::: Dataset excerpts

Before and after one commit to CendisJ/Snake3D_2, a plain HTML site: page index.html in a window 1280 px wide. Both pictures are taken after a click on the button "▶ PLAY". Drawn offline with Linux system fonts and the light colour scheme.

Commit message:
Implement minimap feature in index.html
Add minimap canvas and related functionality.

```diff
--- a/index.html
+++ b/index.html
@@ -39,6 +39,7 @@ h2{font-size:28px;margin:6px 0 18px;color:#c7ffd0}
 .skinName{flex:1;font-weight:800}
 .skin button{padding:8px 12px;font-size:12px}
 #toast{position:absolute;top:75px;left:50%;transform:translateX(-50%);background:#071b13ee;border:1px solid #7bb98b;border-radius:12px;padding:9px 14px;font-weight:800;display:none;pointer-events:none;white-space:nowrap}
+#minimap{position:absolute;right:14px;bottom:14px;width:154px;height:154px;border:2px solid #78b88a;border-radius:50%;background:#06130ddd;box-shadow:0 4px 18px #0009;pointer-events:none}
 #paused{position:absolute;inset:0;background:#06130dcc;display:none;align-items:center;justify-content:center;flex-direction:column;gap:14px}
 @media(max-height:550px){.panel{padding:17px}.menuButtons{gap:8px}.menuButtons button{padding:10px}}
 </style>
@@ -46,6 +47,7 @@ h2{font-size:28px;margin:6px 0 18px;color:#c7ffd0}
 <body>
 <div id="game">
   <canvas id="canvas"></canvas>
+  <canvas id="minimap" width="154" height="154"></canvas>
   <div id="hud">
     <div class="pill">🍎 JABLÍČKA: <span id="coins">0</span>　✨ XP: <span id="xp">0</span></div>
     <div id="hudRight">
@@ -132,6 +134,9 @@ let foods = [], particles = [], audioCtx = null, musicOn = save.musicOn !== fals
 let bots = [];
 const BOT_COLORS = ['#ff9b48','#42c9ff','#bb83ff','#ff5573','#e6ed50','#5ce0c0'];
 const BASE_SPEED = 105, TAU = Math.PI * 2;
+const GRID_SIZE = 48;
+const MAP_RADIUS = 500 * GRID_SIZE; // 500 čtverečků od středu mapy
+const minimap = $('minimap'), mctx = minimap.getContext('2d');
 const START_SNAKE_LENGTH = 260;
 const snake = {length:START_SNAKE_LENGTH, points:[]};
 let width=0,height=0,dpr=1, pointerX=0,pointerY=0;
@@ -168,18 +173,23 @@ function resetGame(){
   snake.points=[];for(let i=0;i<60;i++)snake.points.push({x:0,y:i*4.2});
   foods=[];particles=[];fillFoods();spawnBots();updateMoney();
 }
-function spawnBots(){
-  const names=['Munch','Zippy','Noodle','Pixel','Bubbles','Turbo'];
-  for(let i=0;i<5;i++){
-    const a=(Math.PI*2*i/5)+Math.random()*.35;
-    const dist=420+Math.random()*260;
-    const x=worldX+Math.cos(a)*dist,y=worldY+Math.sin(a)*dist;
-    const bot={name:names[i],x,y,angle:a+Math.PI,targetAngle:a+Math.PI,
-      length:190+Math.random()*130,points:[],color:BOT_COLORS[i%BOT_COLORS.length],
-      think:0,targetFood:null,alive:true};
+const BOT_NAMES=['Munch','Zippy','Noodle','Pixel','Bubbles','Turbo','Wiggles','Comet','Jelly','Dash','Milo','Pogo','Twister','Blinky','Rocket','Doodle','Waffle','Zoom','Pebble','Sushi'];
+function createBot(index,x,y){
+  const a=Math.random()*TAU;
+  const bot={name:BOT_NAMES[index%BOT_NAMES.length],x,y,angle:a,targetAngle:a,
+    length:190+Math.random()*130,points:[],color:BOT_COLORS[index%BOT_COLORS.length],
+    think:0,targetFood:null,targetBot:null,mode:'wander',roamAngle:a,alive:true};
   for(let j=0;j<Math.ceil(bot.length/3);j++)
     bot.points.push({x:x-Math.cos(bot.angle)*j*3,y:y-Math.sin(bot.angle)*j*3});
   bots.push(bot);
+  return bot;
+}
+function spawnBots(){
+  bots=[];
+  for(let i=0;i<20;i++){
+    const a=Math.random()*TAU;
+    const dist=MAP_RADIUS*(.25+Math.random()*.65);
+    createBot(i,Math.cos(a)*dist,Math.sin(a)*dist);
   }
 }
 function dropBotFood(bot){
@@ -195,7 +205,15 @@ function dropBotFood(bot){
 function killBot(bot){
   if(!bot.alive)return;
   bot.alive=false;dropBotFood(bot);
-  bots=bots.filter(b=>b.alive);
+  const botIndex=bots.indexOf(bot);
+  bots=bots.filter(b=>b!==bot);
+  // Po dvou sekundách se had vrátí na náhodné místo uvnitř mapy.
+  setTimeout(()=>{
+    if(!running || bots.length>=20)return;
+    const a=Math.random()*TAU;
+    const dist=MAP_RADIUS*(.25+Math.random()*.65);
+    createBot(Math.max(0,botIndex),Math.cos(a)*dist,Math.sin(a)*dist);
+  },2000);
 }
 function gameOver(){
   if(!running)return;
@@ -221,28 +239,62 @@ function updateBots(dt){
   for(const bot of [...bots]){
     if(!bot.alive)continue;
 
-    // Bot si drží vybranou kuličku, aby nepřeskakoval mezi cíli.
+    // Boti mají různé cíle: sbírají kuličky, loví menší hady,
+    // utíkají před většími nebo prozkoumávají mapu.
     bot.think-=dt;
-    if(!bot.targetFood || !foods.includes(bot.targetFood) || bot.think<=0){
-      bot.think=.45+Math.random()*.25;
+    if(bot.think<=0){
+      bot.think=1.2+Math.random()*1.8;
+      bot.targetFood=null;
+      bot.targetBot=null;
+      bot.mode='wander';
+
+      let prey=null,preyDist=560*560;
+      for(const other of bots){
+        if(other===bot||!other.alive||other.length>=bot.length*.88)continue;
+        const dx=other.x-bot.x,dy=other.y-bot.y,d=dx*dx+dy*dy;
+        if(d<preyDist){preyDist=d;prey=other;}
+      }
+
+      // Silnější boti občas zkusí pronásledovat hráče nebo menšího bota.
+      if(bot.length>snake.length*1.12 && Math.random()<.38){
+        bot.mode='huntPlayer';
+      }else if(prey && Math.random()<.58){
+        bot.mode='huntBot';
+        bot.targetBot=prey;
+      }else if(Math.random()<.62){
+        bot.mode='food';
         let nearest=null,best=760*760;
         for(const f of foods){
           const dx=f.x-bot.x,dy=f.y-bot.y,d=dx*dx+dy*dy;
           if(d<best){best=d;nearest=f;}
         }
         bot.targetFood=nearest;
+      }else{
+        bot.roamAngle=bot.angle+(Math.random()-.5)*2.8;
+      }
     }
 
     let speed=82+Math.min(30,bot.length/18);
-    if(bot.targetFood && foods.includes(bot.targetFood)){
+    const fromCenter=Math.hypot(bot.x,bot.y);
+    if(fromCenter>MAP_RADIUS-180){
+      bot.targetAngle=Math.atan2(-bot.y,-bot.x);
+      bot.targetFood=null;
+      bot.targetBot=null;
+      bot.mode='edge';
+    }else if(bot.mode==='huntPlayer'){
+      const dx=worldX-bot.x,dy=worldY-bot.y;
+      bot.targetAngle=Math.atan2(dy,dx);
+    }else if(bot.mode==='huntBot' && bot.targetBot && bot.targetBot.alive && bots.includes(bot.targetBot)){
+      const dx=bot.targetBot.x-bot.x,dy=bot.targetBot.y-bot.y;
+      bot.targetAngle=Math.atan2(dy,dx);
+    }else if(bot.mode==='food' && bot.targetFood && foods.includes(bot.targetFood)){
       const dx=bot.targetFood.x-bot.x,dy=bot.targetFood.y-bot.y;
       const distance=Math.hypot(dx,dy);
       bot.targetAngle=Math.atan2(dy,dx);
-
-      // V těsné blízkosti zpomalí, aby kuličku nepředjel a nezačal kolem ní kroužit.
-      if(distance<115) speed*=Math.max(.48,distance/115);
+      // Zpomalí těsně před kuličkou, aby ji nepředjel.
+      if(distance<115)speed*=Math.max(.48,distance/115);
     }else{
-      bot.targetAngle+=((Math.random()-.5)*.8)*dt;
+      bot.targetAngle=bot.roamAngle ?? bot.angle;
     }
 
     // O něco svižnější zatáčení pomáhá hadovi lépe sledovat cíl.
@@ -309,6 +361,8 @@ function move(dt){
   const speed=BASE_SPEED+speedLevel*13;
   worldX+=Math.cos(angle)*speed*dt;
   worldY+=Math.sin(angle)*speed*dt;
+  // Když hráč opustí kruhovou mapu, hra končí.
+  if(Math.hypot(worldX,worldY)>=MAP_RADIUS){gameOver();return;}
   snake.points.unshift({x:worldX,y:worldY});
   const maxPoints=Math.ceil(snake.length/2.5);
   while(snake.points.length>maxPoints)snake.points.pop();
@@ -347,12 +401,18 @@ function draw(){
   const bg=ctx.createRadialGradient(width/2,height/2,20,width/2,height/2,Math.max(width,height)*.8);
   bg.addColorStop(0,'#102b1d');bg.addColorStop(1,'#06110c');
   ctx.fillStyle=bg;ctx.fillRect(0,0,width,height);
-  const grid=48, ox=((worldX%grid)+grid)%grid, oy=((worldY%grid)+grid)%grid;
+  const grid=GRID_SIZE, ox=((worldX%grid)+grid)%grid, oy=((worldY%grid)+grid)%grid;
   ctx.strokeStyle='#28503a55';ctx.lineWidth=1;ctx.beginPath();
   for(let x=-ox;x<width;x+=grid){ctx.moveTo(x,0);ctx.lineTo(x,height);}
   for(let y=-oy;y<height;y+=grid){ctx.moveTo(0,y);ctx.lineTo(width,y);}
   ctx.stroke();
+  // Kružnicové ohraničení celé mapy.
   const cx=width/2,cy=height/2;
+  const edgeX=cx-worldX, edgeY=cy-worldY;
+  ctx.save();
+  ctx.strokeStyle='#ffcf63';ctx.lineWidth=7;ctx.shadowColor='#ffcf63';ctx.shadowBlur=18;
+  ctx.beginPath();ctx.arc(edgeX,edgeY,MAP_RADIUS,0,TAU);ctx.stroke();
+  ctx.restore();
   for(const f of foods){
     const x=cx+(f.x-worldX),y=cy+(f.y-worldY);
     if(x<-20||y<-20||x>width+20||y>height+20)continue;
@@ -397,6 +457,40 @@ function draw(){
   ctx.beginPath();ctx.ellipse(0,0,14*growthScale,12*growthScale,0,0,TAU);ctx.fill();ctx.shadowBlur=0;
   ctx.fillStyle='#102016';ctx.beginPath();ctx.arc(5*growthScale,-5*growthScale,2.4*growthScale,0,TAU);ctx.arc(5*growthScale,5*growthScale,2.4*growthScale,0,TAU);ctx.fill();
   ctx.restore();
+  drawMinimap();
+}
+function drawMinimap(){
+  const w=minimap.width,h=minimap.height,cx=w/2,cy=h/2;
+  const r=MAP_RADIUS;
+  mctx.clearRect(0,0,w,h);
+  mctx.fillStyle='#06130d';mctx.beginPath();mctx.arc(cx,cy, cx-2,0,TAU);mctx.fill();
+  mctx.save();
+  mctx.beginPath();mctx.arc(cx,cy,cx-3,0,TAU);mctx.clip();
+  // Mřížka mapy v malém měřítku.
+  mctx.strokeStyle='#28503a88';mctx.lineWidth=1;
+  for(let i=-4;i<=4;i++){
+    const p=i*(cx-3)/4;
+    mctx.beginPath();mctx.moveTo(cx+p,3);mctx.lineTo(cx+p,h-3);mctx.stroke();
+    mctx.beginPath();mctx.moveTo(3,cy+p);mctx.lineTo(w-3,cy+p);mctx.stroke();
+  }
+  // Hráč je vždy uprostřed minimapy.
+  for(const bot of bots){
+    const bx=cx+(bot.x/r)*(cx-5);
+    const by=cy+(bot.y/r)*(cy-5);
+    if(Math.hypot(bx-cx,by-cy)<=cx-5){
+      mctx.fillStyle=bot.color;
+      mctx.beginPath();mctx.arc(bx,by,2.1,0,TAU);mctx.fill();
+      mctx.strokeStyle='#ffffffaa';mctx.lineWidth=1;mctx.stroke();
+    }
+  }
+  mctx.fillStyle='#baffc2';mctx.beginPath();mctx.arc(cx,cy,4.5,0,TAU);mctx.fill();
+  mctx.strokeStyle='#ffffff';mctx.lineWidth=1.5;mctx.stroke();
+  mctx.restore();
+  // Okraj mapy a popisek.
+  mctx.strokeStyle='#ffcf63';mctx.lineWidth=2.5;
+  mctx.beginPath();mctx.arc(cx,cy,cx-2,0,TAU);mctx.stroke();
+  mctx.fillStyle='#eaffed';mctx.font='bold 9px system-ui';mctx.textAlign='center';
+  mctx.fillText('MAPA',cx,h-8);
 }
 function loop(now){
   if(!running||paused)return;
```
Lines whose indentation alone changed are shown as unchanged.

::::::

* _Task item_:
For the records above, state the count of lines where "worldY" appears, without any other text.

* _Output of the exercise_:
9